### What is required
Your answer is every line of the material below in which the string "makedirs" occurs.

### Extracted information
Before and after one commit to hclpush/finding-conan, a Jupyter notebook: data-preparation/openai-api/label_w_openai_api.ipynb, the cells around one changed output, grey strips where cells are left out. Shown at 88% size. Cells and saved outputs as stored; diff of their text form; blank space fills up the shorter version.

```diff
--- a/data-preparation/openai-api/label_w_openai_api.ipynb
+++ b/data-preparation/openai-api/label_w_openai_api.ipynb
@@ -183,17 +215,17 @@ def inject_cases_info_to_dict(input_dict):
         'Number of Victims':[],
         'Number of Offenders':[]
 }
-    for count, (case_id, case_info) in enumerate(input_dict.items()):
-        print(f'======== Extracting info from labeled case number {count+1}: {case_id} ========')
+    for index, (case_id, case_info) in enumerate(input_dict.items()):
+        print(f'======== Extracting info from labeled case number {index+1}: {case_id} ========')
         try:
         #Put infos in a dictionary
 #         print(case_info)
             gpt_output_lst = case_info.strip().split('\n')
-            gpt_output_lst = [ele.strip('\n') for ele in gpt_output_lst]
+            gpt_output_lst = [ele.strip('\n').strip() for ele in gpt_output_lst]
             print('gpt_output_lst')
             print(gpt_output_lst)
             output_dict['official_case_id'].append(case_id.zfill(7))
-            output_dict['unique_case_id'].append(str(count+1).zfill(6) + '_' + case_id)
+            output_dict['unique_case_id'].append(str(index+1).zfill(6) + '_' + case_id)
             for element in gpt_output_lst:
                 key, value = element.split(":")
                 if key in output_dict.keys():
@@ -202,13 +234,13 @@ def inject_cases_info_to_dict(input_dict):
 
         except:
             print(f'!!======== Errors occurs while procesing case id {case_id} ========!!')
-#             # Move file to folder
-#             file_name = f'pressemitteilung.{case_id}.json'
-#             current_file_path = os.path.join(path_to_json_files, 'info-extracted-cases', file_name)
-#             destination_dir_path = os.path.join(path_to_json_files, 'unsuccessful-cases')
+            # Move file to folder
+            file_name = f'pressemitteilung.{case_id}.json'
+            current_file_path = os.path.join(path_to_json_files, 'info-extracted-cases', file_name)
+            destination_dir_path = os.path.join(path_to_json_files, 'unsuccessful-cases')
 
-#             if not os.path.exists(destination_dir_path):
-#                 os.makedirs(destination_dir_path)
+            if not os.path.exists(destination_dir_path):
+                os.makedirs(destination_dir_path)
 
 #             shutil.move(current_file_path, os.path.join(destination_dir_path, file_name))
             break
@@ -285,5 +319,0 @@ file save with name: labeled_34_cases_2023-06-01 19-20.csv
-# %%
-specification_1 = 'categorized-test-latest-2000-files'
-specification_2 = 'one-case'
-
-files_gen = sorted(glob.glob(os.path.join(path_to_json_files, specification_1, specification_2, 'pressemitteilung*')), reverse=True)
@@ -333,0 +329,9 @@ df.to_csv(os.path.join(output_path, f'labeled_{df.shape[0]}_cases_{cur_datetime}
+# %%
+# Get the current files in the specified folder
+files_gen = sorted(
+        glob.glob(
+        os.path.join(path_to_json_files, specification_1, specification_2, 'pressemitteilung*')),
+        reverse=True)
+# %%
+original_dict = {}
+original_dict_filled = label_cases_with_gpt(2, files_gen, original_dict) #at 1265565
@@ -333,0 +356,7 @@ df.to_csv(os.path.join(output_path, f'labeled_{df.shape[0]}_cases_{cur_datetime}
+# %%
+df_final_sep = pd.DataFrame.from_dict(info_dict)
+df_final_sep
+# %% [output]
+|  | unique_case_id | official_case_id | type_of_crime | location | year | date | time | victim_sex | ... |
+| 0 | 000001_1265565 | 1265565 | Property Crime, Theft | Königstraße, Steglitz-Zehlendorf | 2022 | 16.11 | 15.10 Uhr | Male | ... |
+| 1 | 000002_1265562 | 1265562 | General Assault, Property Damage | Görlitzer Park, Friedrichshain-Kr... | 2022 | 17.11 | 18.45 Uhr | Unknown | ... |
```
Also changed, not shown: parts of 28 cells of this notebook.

### Written answer
-#                 os.makedirs(destination_dir_path)
+                os.makedirs(destination_dir_path)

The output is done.